(Description of the task) Look for "plot" in each line of the records, and copy the lines that have it.

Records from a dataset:

------------------------------------------------------------

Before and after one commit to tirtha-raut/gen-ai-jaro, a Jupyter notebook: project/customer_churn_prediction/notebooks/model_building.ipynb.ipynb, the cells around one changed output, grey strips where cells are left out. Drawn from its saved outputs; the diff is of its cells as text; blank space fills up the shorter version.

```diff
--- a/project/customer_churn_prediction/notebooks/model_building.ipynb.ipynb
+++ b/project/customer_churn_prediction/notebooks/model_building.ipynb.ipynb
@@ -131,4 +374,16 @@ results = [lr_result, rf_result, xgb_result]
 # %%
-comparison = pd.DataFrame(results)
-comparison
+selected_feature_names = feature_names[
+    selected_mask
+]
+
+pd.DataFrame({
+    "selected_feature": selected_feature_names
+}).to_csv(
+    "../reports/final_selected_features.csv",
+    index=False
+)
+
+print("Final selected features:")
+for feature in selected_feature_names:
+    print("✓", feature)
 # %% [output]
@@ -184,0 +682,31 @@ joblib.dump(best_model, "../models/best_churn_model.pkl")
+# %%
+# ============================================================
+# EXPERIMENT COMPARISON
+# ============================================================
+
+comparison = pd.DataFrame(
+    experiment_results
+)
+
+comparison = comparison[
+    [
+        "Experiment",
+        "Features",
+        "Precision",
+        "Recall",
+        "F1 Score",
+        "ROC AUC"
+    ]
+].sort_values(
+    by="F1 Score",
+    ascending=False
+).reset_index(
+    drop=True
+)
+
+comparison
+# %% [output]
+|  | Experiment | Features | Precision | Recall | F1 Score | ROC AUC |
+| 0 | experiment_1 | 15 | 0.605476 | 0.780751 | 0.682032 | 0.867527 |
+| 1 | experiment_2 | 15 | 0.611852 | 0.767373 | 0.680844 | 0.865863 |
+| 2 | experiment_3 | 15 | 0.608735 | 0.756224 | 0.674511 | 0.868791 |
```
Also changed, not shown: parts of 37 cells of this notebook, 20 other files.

------------------------------------------------------------

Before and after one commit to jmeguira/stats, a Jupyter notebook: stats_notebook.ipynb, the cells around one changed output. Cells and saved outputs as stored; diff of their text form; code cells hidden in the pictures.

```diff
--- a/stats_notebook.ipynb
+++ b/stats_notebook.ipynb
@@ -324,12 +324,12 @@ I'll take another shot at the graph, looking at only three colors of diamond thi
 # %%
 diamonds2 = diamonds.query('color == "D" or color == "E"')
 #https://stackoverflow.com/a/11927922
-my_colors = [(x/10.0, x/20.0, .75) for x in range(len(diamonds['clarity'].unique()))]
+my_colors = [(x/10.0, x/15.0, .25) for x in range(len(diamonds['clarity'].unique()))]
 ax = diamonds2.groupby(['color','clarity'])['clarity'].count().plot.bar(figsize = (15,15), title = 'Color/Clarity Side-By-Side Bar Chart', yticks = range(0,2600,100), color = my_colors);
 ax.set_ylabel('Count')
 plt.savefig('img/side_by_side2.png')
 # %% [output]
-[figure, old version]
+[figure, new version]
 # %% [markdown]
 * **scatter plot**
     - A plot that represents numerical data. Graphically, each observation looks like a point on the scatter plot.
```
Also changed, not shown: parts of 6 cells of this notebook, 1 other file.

------------------------------------------------------------

(The answer)
 ax = diamonds2.groupby(['color','clarity'])['clarity'].count().plot.bar(figsize = (15,15), title = 'Color/Clarity Side-By-Side Bar Chart', yticks = range(0,2600,100), color = my_colors);
 * **scatter plot**
     - A plot that represents numerical data. Graphically, each observation looks like a point on the scatter plot.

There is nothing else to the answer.